What the exercise asks -> Go through the listing and copy each line that has the string "color" in it.

Start of Data

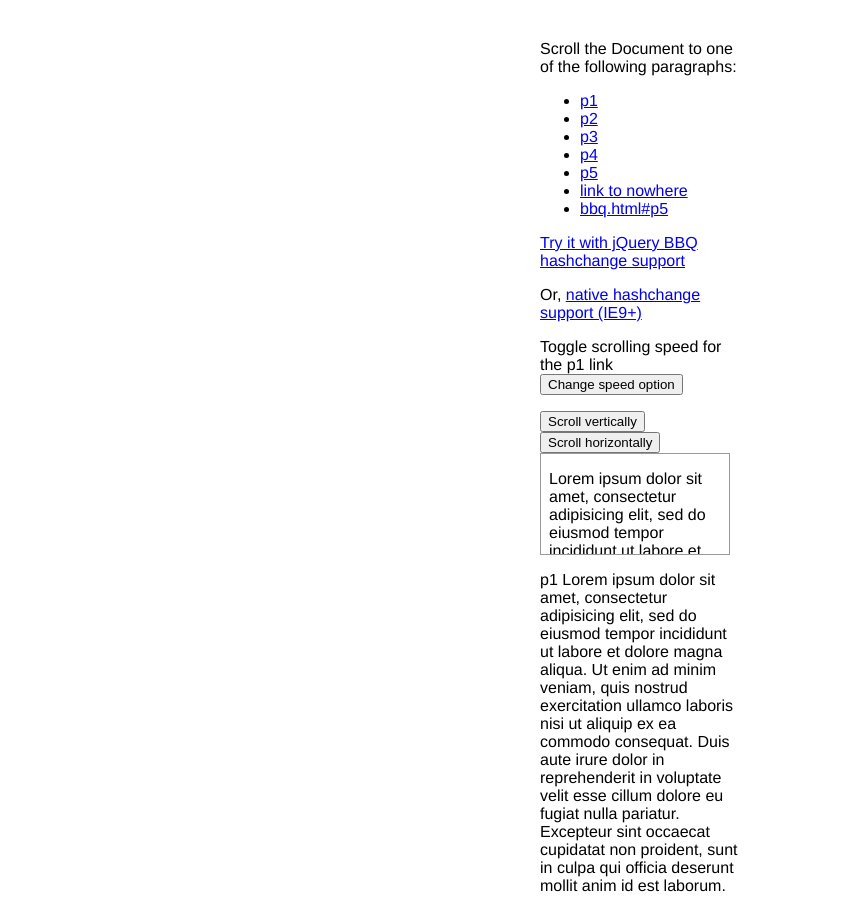
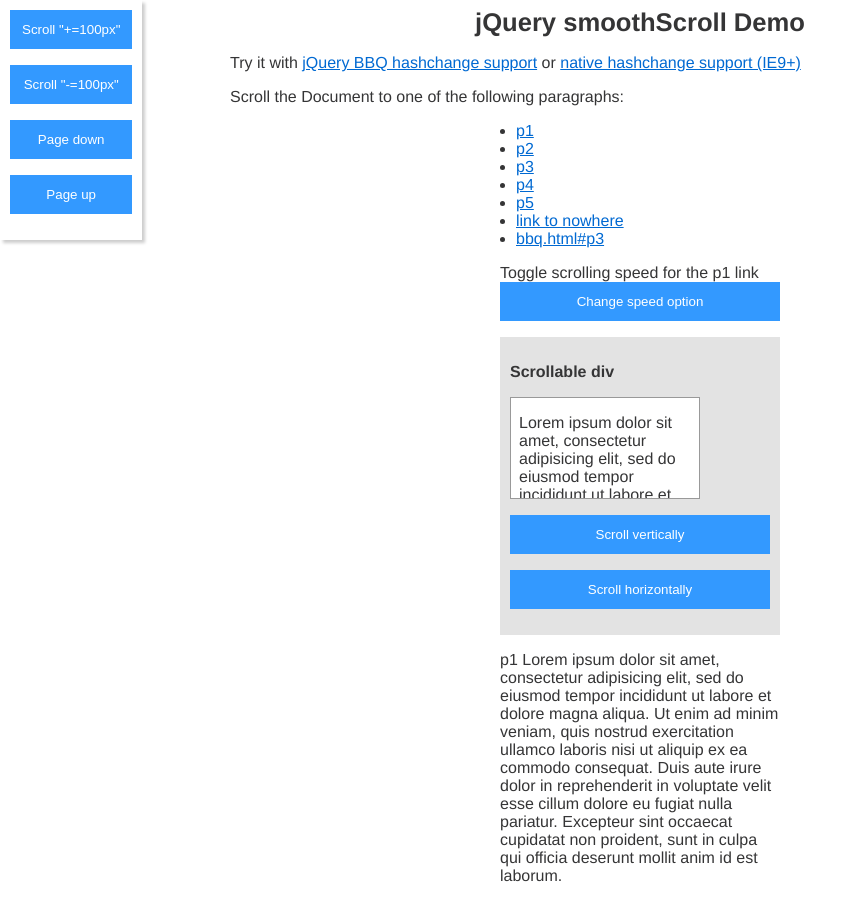
Before and after one commit to kswedberg/jquery-smooth-scroll, a website: page demo/index.html in a window 1280 px wide. Shown: the top 898 px of the page, without its empty margins (0-865 px from the left). Drawn offline with Linux system fonts and the light colour scheme.

Commit message:
Add relative scroll to demo and general demo cleanup

```diff
--- /dev/null
+++ b/demo/demo.css
@@ -0,0 +1,88 @@
+body {
+  font-family: Helvetica, Arial, sans-serif;
+  color: #353536;
+}
+h1 {
+  margin-top: 0;
+  text-align: center;
+  font-size: 1.6em;
+}
+ul {
+  padding-left: 1em;
+}
+.relative-scrollers {
+  position: fixed;
+  padding: 10px;
+  top: 0;
+  left: 0;
+  box-shadow: 3px 3px 3px rgba(0, 0, 0, .2);
+  background-color: #fff;
+  background-color: rgba(255, 255, 255, 0.8);
+}
+.relative-scrollers > div {
+  margin-bottom: 1em;
+}
+a {
+  color: #0069d2;
+}
+button {
+  background-color: #3399ff;
+  color: #fff;
+  border-width: 0;
+  padding: 12px;
+  width: 100%;
+}
+.container {
+  margin: 0 auto 60px;
+  max-width: 1100px;
+}
+.intro {
+  margin: 0 140px;
+}
+.demo-column {
+  margin: 0 auto 40px;
+  width: 280px;
+  padding: 0 140px;
+}
+.scrollme-wrapper {
+  padding: 10px;
+  background-color: #e3e3e3;
+}
+.scrollme {
+  height: 100px;
+  width: 180px;
+  overflow: auto;
+  padding-left: 8px;
+  border: 1px solid #999;
+  background-color: #fff;
+}
+.scrollme-x {
+  width: 400px;
+}
+.scrollme-x div,
+.scrollme-x p {
+  float: left;
+  width: 180px;
+}
+@media (max-width: 560px) {
+  .relative-scrollers {
+    box-sizing: border-box;
+    width: 100%;
+  }
+  .relative-scrollers > div {
+    width: 49%;
+    display: inline-block;
+  }
+
+  .container {
+    margin-top: 150px;
+  }
+
+  .intro,
+  .demo-column {
+    margin-left: 0;
+    margin-right: 0;
+    padding-left: 10px;
+    padding-right: 10px;
+  }
+}
--- a/demo/index.html
+++ b/demo/index.html
@@ -3,31 +3,8 @@
 <head>
   <meta charset="utf-8">
   <title>Smooth Scroll jQuery Plugin Demo</title>
-  <style type="text/css">
-    body {
-      font-family: Helvetica, Arial, sans-serif;
-    }
-    .container {
-      margin: 40px auto;
-      width: 200px;
-    }
-    .scrollme {
-      height: 100px;
-      width: 180px;
-      overflow: auto;
-      padding-left: 8px;
-      border: 1px solid #999;
-    }
-    .scrollme-x {
-      width: 400px;
-    }
-    .scrollme-x div,
-    .scrollme-x p {
-      float: left;
-      width: 180px;
-    }
-  </style>
-
+  <meta name="viewport" content="width=device-width, initial-scale=1">
+  <link rel="stylesheet" href="demo.css">
   <script src="../lib/jquery/jquery.js"></script>
   <script src="../src/jquery.smooth-scroll.js"></script>
   <script>
@@ -70,13 +47,51 @@
 
       });
 
+      $('#scroll-relative-plus').on('click', function() {
+        var wHeight = $(window).height();
+        $.smoothScroll('+=100px');
       });
+      $('#scroll-relative-minus').on('click', function() {
+        $.smoothScroll('-=100px');
+      });
+      $('.page-scroll').on('click', function() {
+        var wHeight = $(window).height();
+        var wWidth = $(window).width();
+        var rel = $(this).hasClass('down') ? '+=' : '-=';
 
+        if (wWidth <= 560) {
+          wHeight -= 130;
+        }
+
+        $.smoothScroll(rel + wHeight);
+      });
+    });
   </script>
+
 </head>
 <body>
+  <div class="relative-scrollers">
+    <div>
+      <button id="scroll-relative-plus">Scroll "+=100px"</button>
+    </div>
+    <div>
+      <button id="scroll-relative-minus">Scroll "-=100px"</button>
+    </div>
+    <div>
+      <button class="page-scroll down">Page down</button>
+    </div>
+    <div>
+      <button class="page-scroll up">Page up</button>
+    </div>
+  </div>
   <div class="container">
+    <div class="intro">
+      <h1>jQuery smoothScroll Demo</h1>
+      <p>Try it with <a href="bbq.html">jQuery BBQ hashchange support</a> or <a href="hashchange.html">native hashchange support (IE9+)</a></p>
       <p>Scroll the Document to one of the following paragraphs:</p>
+    </div>
+
+    <div class="demo-column">
       <ul class="mainnav">
         <li><a href="#p1">p1</a></li>
         <li><a href="#p2">p2</a></li>
@@ -84,14 +99,12 @@
         <li><a href="#p4">p4</a></li>
         <li><a href="#p5">p5</a></li>
         <li><a href="#foo">link to nowhere</a></li>
-      <li><a href="bbq.html#p5">bbq.html#p5</a></li>
+        <li><a href="bbq.html#p3">bbq.html#p3</a></li>
       </ul>
-    <p><a href="bbq.html">Try it with jQuery BBQ hashchange support</a></p>
-    <p>Or, <a href="hashchange.html">native hashchange support (IE9+)</a></p>
       <p>Toggle scrolling speed for the p1 link <button id="change-speed">Change speed option</button></p>
-    <button class="scrollsomething">Scroll vertically</button>
-    <button class="scrollhorz">Scroll horizontally</button>
 
+      <div class="scrollme-wrapper">
+        <p><strong>Scrollable div</strong></p>
         <div class="scrollme">
           <div class="scrollme-x">
             <p>Lorem ipsum dolor sit amet, consectetur adipisicing elit, sed do eiusmod tempor incididunt ut labore et dolore magna aliqua. Ut enim ad minim veniam, quis nostrud exercitation ullamco laboris nisi ut aliquip ex ea commodo consequat.
@@ -121,6 +134,9 @@
           </p>
         </div>
 
+        <p><button class="scrollsomething">Scroll vertically</button></p>
+        <p><button class="scrollhorz">Scroll horizontally</button></p>
+      </div>
       <p id="p1">p1 Lorem ipsum dolor sit amet, consectetur adipisicing elit, sed do eiusmod tempor incididunt ut labore et dolore magna aliqua. Ut enim ad minim veniam, quis nostrud exercitation ullamco laboris nisi ut aliquip ex ea commodo consequat. Duis aute irure dolor in reprehenderit in voluptate velit esse cillum dolore eu fugiat nulla pariatur. Excepteur sint occaecat cupidatat non proident, sunt in culpa qui officia deserunt mollit anim id est laborum.</p>
       <p id="p2">p2 Lorem ipsum dolor sit amet, consectetur adipisicing elit, sed do eiusmod tempor incididunt ut labore et dolore magna aliqua. Ut enim ad minim veniam, quis nostrud exercitation ullamco laboris nisi ut aliquip ex ea commodo consequat. Duis aute irure dolor in reprehenderit in voluptate velit esse cillum dolore eu fugiat nulla pariatur. Excepteur sint occaecat cupidatat non proident, sunt in culpa qui officia deserunt mollit anim id est laborum.</p>
       <p id="p3">p3 Lorem ipsum dolor sit amet, consectetur adipisicing elit, sed do eiusmod tempor incididunt ut labore et dolore magna aliqua. Ut enim ad minim veniam, quis nostrud exercitation ullamco laboris nisi ut aliquip ex ea commodo consequat. Duis aute irure dolor in reprehenderit in voluptate velit esse cillum dolore eu fugiat nulla pariatur. Excepteur sint occaecat cupidatat non proident, sunt in culpa qui officia deserunt mollit anim id est laborum.</p>
@@ -128,7 +144,7 @@
       <p id="p5">p5 Lorem ipsum dolor sit amet, consectetur adipisicing elit, sed do eiusmod tempor incididunt ut labore et dolore magna aliqua. Ut enim ad minim veniam, quis nostrud exercitation ullamco laboris nisi ut aliquip ex ea commodo consequat. Duis aute irure dolor in reprehenderit in voluptate velit esse cillum dolore eu fugiat nulla pariatur. Excepteur sint occaecat cupidatat non proident, sunt in culpa qui officia deserunt mollit anim id est laborum.</p>
       <p id="p6">p6 Lorem ipsum dolor sit amet, consectetur adipisicing elit, sed do eiusmod tempor incididunt ut labore et dolore magna aliqua. Ut enim ad minim veniam, quis nostrud exercitation ullamco laboris nisi ut aliquip ex ea commodo consequat. Duis aute irure dolor in reprehenderit in voluptate velit esse cillum dolore eu fugiat nulla pariatur. Excepteur sint occaecat cupidatat non proident, sunt in culpa qui officia deserunt mollit anim id est laborum.</p>
       <p class="subnav"><a href="#p1">p1</a> <a href="#p2">p2</a> <a href="#p3">p3</a> <a href="#p4">p4</a></p>
-
+    </div>
   </div>
 </body>
 </html>
```
Also changed, not shown: demo/bbq.html (+15 -19 lines), demo/hashchange.html (+10 -15 lines). Lines whose indentation alone changed are shown as unchanged.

End of Data

Solution below ->
+  color: #353536;
+  background-color: #fff;
+  background-color: rgba(255, 255, 255, 0.8);
+  color: #0069d2;
+  background-color: #3399ff;
+  color: #fff;
+  background-color: #e3e3e3;
+  background-color: #fff;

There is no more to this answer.